- _Problem requirements_
An exact copy of the records below is needed, with every picture left out.

(Stored records)
-- Opening Marker --
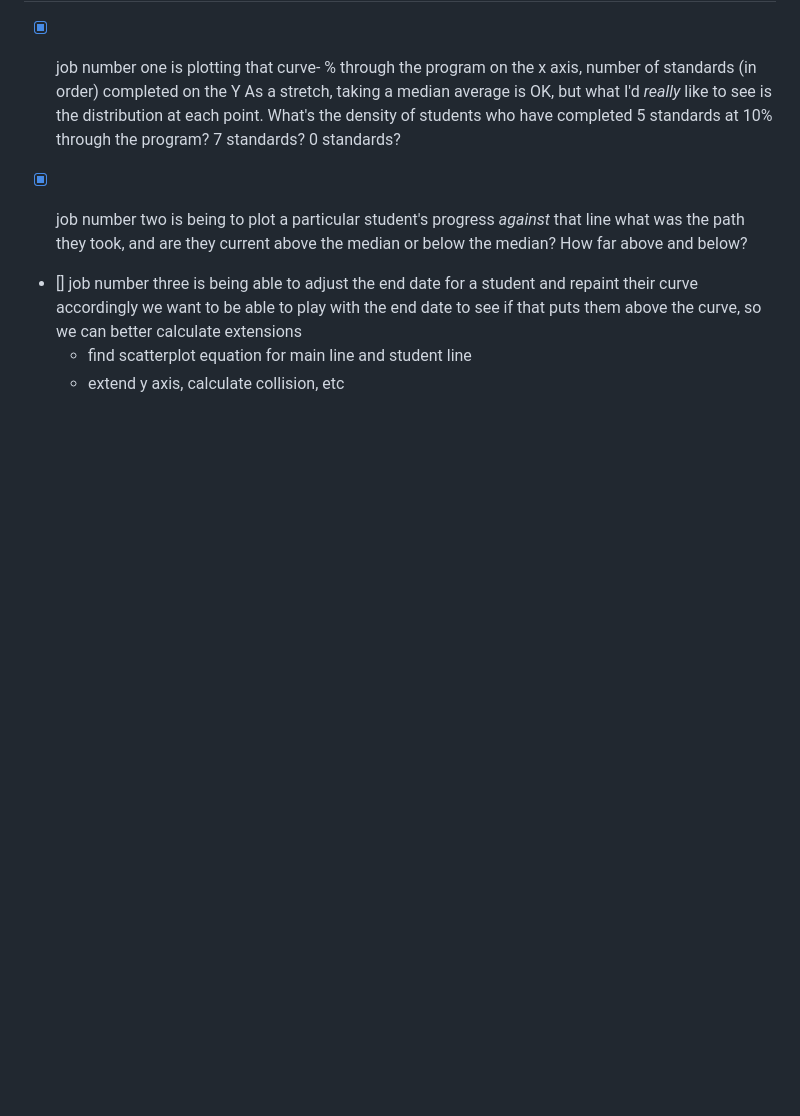
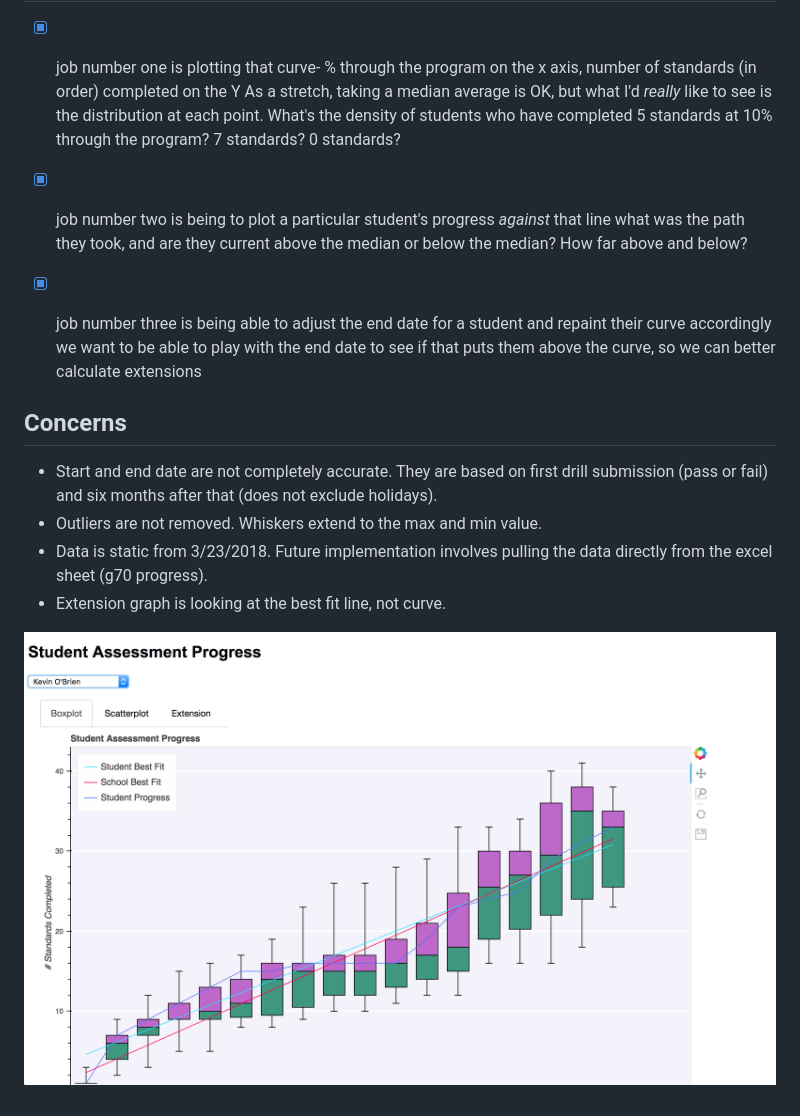
Before and after one commit to gShrike/progress-visualization, a Markdown page: README.md, the part around the change. Drawn GitHub-style; pictures changed too: static/demo.png (added); blank space fills up the shorter version.

Commit message:
update readme and add extension graph

```diff
--- a/README.md
+++ b/README.md
@@ -12,7 +12,14 @@ As a stretch, taking a median average is OK, but what I'd _really_ like to see i
 - [x] job number two is being to plot a particular student's progress *against* that line
 what was the path they took, and are they current above the median or below the median? How far above and below?
 
-- [] job number three is being able to adjust the end date for a student and repaint their curve accordingly
+- [x] job number three is being able to adjust the end date for a student and repaint their curve accordingly
 we want to be able to play with the end date to see if that puts them above the curve, so we can better calculate extensions
-  - find scatterplot equation for main line and student line
-  - extend y axis, calculate collision, etc
+
+## Concerns
+
+- Start and end date are not completely accurate. They are based on first drill submission (pass or fail) and six months after that (does not exclude holidays).
+- Outliers are not removed. Whiskers extend to the max and min value.
+- Data is static from 3/23/2018. Future implementation involves pulling the data directly from the excel sheet (g70 progress).
+- Extension graph is looking at the best fit line, not curve.
+
+![demo](./static/demo.png)
```
Also changed, not shown: 4 other files.
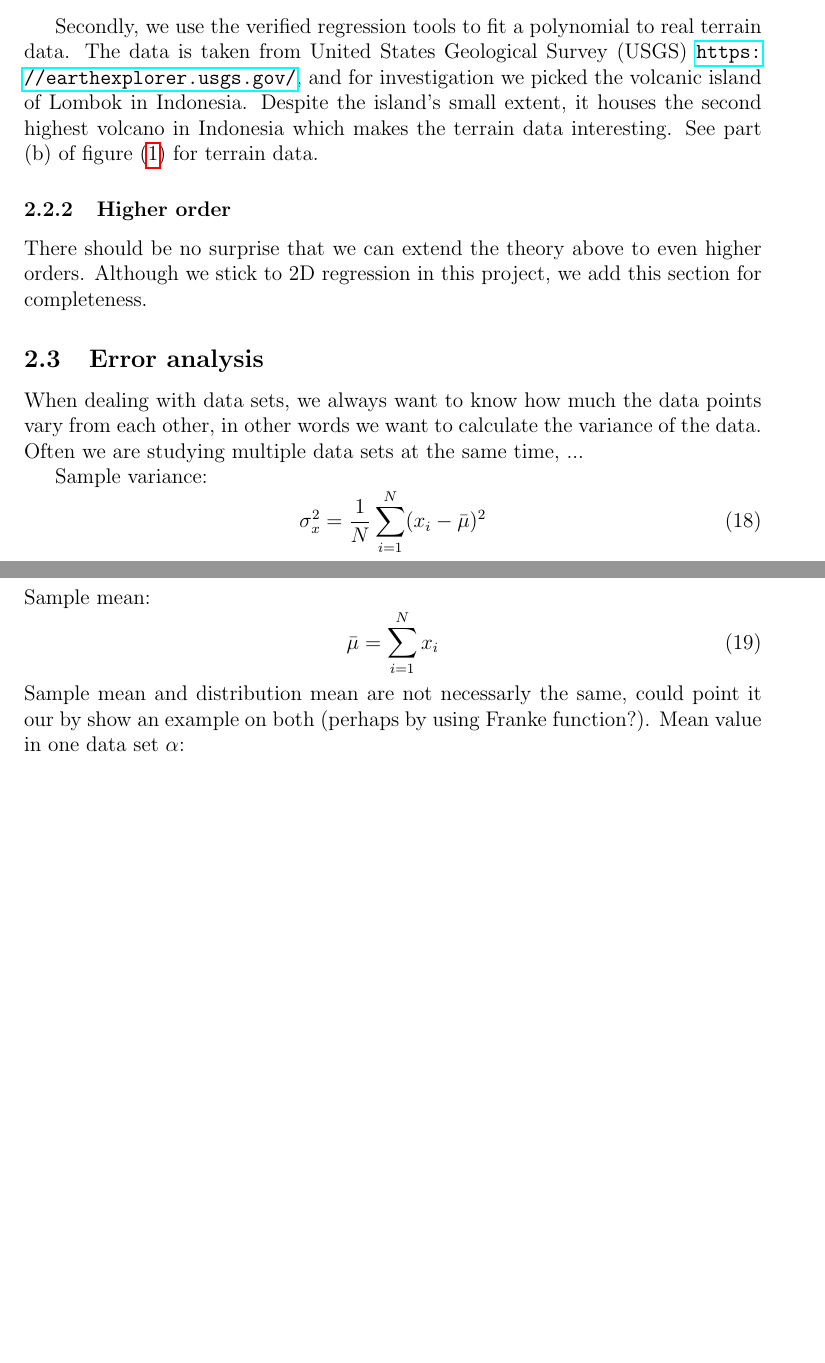
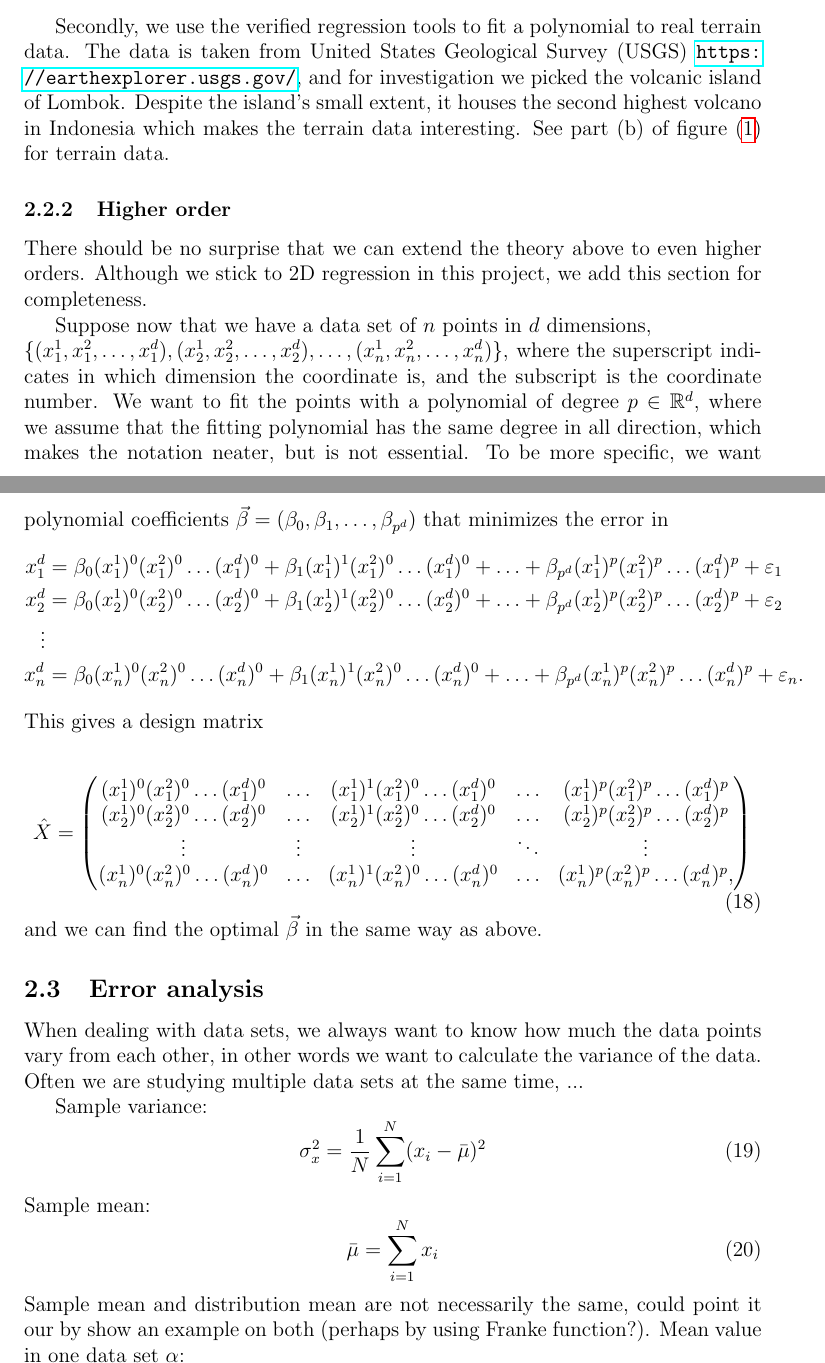
Before and after one commit to evenmn/FYS-STK4155, a LaTeX paper (doc/Project1/text/master.tex, which reads doc/Project1/text/theory.tex): two parts of pages 7 and 8 of 17 before the commit and two parts of pages 7 and 8 of 18 after it, joined at a grey line, cut so that both start at the same text, the shorter picture padded with empty space. Compiled offline with pdfLaTeX.

Commit message:
Added Lasso plots and wrote about higher order regression

```diff
--- a/doc/Project1/text/theory.tex
+++ b/doc/Project1/text/theory.tex
@@ -108 +108,2 @@ z_2&=\beta_0x_2^0y_2^0+\beta_1x_2^1y_2^0+\beta_2x_2^0y_2^1+\hdots+\beta_px_2^py_
 \vdots\\
+z_n&=\beta_0x_n^0y_n^0+\beta_1x_n^1y_n^0+\beta_2x_n^0y_n^1+\hdots+\beta_{p^2}x_n^py_n^p+\varepsilon_n,
@@ -146,12 +146,31 @@ and is a smooth 2D function as one can see in figure \eqref{fig:data}, part (a).
     \label{fig:data}%
  \end{figure}
 
-Secondly, we use the verified regression tools to fit a polynomial to real terrain data. The data is taken from United States Geological Survey (USGS) \url{https://earthexplorer.usgs.gov/}, and for investigation we picked the volcanic island of Lombok in Indonesia. Despite the island's small extent, it houses the second highest volcano in Indonesia which makes the terrain data interesting. See part (b) of figure \eqref{fig:data} for terrain data.
+Secondly, we use the verified regression tools to fit a polynomial to real terrain data. The data is taken from United States Geological Survey (USGS) \url{https://earthexplorer.usgs.gov/}, and for investigation we picked the volcanic island of Lombok. Despite the island's small extent, it houses the second highest volcano in Indonesia which makes the terrain data interesting. See part (b) of figure \eqref{fig:data} for terrain data.
 
 \subsubsection{Higher order}
 There should be no surprise that we can extend the theory above to even higher orders.
 Although we stick to 2D regression in this project, we add this section for completeness.
 
+Suppose now that we have a data set of $n$ points in $d$ dimensions, \\ $\{(x_1^1, x_1^2, \hdots, x_1^d), (x_2^1, x_2^2,\hdots, x_2^d),\hdots, (x_n^1, x_n^2,\hdots,x_n^d)\}$, where the superscript indicates in which dimension the coordinate is, and the subscript is the coordinate number. We want to fit the points with a polynomial of degree $p\in\mathbb{R}^d$, where we assume that the fitting polynomial has the same degree in all direction, which makes the notation neater, but is not essential. To be more specific, we want polynomial coefficients $\vec{\beta}=(\beta_0, \beta_1, \hdots, \beta_{p^d})$ that minimizes the error in
+\begin{align*}
+x_1^d&=\beta_0(x_1^1)^0(x_1^2)^0\hdots(x_1^d)^0 +\beta_1(x_1^1)^1(x_1^2)^0\hdots(x_1^d)^0+\hdots+\beta_{p^d}(x_1^1)^p(x_1^2)^p\hdots(x_1^d)^p+\varepsilon_1\\
+x_2^d&=\beta_0(x_2^1)^0(x_2^2)^0\hdots(x_2^d)^0 +\beta_1(x_2^1)^1(x_2^2)^0\hdots(x_2^d)^0+\hdots+\beta_{p^d}(x_2^1)^p(x_2^2)^p\hdots(x_2^d)^p+\varepsilon_2\\
+\vdots\\
+x_n^d&=\beta_0(x_n^1)^0(x_n^2)^0\hdots(x_n^d)^0 +\beta_1(x_n^1)^1(x_n^2)^0\hdots(x_n^d)^0+\hdots+\beta_{p^d}(x_n^1)^p(x_n^2)^p\hdots(x_n^d)^p+\varepsilon_n.
+\end{align*}
+This gives a design matrix
+
+\begin{equation}
+\hat{X}=
+\begin{pmatrix}
+(x_1^1)^0(x_1^2)^0\hdots(x_1^d)^0&\hdots& (x_1^1)^1(x_1^2)^0\hdots(x_1^d)^0&\hdots&(x_1^1)^p(x_1^2)^p\hdots(x_1^d)^p\\
+(x_2^1)^0(x_2^2)^0\hdots(x_2^d)^0&\hdots& (x_2^1)^1(x_2^2)^0\hdots(x_2^d)^0&\hdots&(x_2^1)^p(x_2^2)^p\hdots(x_2^d)^p\\
+\vdots&\vdots&\vdots&\ddots&\vdots\\
+(x_n^1)^0(x_n^2)^0\hdots(x_n^d)^0&\hdots& (x_n^1)^1(x_n^2)^0\hdots(x_n^d)^0&\hdots&(x_n^1)^p(x_n^2)^p\hdots(x_n^d)^p,
+\end{pmatrix}
+\end{equation}
+and we can find the optimal $\vec{\beta}$ in the same way as above.
 
 \subsection{Error analysis} \label{sec:error_analysis}
 When dealing with data sets, we always want to know how much the data points vary from each other, in other words we want to calculate the variance of the data. Often we are studying multiple data sets at the same time, ...
@@ -164,7 +183,7 @@ Sample mean:
 \begin{equation}
 \bar{\mu}=\sum_{i=1}^Nx_i
 \end{equation}
-Sample mean and distribution mean are not necessarly the same, could point it our by show an example on both (perhaps by using Franke function?).
+Sample mean and distribution mean are not necessarily the same, could point it our by show an example on both (perhaps by using Franke function?).
 Mean value in one data set $\alpha$:
 \begin{equation}
 \bar{\mu}_{\alpha}=\frac{1}{N}\sum_{k=1}^NX_{\alpha,k}
```
Also changed, not shown: doc/Project1/text/methods.tex (+7 -8 lines), doc/Project1/text/results.tex (+4 -4 lines), doc/Project1/plots/Lasso.png (added), doc/Project1/plots/Lasso_noise.png (added), doc/Project1/text/master.pdf, doc/Project1/text/theory.tex (9 more changed lines), 3 other files.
-- Closing Marker --
- _Answer space_
Before and after one commit to gShrike/progress-visualization, a Markdown page: README.md, the part around the change. Drawn GitHub-style; pictures changed too: static/demo.png (added); blank space fills up the shorter version.

Commit message:
update readme and add extension graph

```diff
--- a/README.md
+++ b/README.md
@@ -12,7 +12,14 @@ As a stretch, taking a median average is OK, but what I'd _really_ like to see i
 - [x] job number two is being to plot a particular student's progress *against* that line
 what was the path they took, and are they current above the median or below the median? How far above and below?
 
-- [] job number three is being able to adjust the end date for a student and repaint their curve accordingly
+- [x] job number three is being able to adjust the end date for a student and repaint their curve accordingly
 we want to be able to play with the end date to see if that puts them above the curve, so we can better calculate extensions
-  - find scatterplot equation for main line and student line
-  - extend y axis, calculate collision, etc
+
+## Concerns
+
+- Start and end date are not completely accurate. They are based on first drill submission (pass or fail) and six months after that (does not exclude holidays).
+- Outliers are not removed. Whiskers extend to the max and min value.
+- Data is static from 3/23/2018. Future implementation involves pulling the data directly from the excel sheet (g70 progress).
+- Extension graph is looking at the best fit line, not curve.
+
+![demo](./static/demo.png)
```
Also changed, not shown: 4 other files.
Before and after one commit to evenmn/FYS-STK4155, a LaTeX paper (doc/Project1/text/master.tex, which reads doc/Project1/text/theory.tex): two parts of pages 7 and 8 of 17 before the commit and two parts of pages 7 and 8 of 18 after it, joined at a grey line, cut so that both start at the same text, the shorter picture padded with empty space. Compiled offline with pdfLaTeX.

Commit message:
Added Lasso plots and wrote about higher order regression

```diff
--- a/doc/Project1/text/theory.tex
+++ b/doc/Project1/text/theory.tex
@@ -108 +108,2 @@ z_2&=\beta_0x_2^0y_2^0+\beta_1x_2^1y_2^0+\beta_2x_2^0y_2^1+\hdots+\beta_px_2^py_
 \vdots\\
+z_n&=\beta_0x_n^0y_n^0+\beta_1x_n^1y_n^0+\beta_2x_n^0y_n^1+\hdots+\beta_{p^2}x_n^py_n^p+\varepsilon_n,
@@ -146,12 +146,31 @@ and is a smooth 2D function as one can see in figure \eqref{fig:data}, part (a).
     \label{fig:data}%
  \end{figure}
 
-Secondly, we use the verified regression tools to fit a polynomial to real terrain data. The data is taken from United States Geological Survey (USGS) \url{https://earthexplorer.usgs.gov/}, and for investigation we picked the volcanic island of Lombok in Indonesia. Despite the island's small extent, it houses the second highest volcano in Indonesia which makes the terrain data interesting. See part (b) of figure \eqref{fig:data} for terrain data.
+Secondly, we use the verified regression tools to fit a polynomial to real terrain data. The data is taken from United States Geological Survey (USGS) \url{https://earthexplorer.usgs.gov/}, and for investigation we picked the volcanic island of Lombok. Despite the island's small extent, it houses the second highest volcano in Indonesia which makes the terrain data interesting. See part (b) of figure \eqref{fig:data} for terrain data.
 
 \subsubsection{Higher order}
 There should be no surprise that we can extend the theory above to even higher orders.
 Although we stick to 2D regression in this project, we add this section for completeness.
 
+Suppose now that we have a data set of $n$ points in $d$ dimensions, \\ $\{(x_1^1, x_1^2, \hdots, x_1^d), (x_2^1, x_2^2,\hdots, x_2^d),\hdots, (x_n^1, x_n^2,\hdots,x_n^d)\}$, where the superscript indicates in which dimension the coordinate is, and the subscript is the coordinate number. We want to fit the points with a polynomial of degree $p\in\mathbb{R}^d$, where we assume that the fitting polynomial has the same degree in all direction, which makes the notation neater, but is not essential. To be more specific, we want polynomial coefficients $\vec{\beta}=(\beta_0, \beta_1, \hdots, \beta_{p^d})$ that minimizes the error in
+\begin{align*}
+x_1^d&=\beta_0(x_1^1)^0(x_1^2)^0\hdots(x_1^d)^0 +\beta_1(x_1^1)^1(x_1^2)^0\hdots(x_1^d)^0+\hdots+\beta_{p^d}(x_1^1)^p(x_1^2)^p\hdots(x_1^d)^p+\varepsilon_1\\
+x_2^d&=\beta_0(x_2^1)^0(x_2^2)^0\hdots(x_2^d)^0 +\beta_1(x_2^1)^1(x_2^2)^0\hdots(x_2^d)^0+\hdots+\beta_{p^d}(x_2^1)^p(x_2^2)^p\hdots(x_2^d)^p+\varepsilon_2\\
+\vdots\\
+x_n^d&=\beta_0(x_n^1)^0(x_n^2)^0\hdots(x_n^d)^0 +\beta_1(x_n^1)^1(x_n^2)^0\hdots(x_n^d)^0+\hdots+\beta_{p^d}(x_n^1)^p(x_n^2)^p\hdots(x_n^d)^p+\varepsilon_n.
+\end{align*}
+This gives a design matrix
+
+\begin{equation}
+\hat{X}=
+\begin{pmatrix}
+(x_1^1)^0(x_1^2)^0\hdots(x_1^d)^0&\hdots& (x_1^1)^1(x_1^2)^0\hdots(x_1^d)^0&\hdots&(x_1^1)^p(x_1^2)^p\hdots(x_1^d)^p\\
+(x_2^1)^0(x_2^2)^0\hdots(x_2^d)^0&\hdots& (x_2^1)^1(x_2^2)^0\hdots(x_2^d)^0&\hdots&(x_2^1)^p(x_2^2)^p\hdots(x_2^d)^p\\
+\vdots&\vdots&\vdots&\ddots&\vdots\\
+(x_n^1)^0(x_n^2)^0\hdots(x_n^d)^0&\hdots& (x_n^1)^1(x_n^2)^0\hdots(x_n^d)^0&\hdots&(x_n^1)^p(x_n^2)^p\hdots(x_n^d)^p,
+\end{pmatrix}
+\end{equation}
+and we can find the optimal $\vec{\beta}$ in the same way as above.
 
 \subsection{Error analysis} \label{sec:error_analysis}
 When dealing with data sets, we always want to know how much the data points vary from each other, in other words we want to calculate the variance of the data. Often we are studying multiple data sets at the same time, ...
@@ -164,7 +183,7 @@ Sample mean:
 \begin{equation}
 \bar{\mu}=\sum_{i=1}^Nx_i
 \end{equation}
-Sample mean and distribution mean are not necessarly the same, could point it our by show an example on both (perhaps by using Franke function?).
+Sample mean and distribution mean are not necessarily the same, could point it our by show an example on both (perhaps by using Franke function?).
 Mean value in one data set $\alpha$:
 \begin{equation}
 \bar{\mu}_{\alpha}=\frac{1}{N}\sum_{k=1}^NX_{\alpha,k}
```
Also changed, not shown: doc/Project1/text/methods.tex (+7 -8 lines), doc/Project1/text/results.tex (+4 -4 lines), doc/Project1/plots/Lasso.png (added), doc/Project1/plots/Lasso_noise.png (added), doc/Project1/text/master.pdf, doc/Project1/text/theory.tex (9 more changed lines), 3 other files.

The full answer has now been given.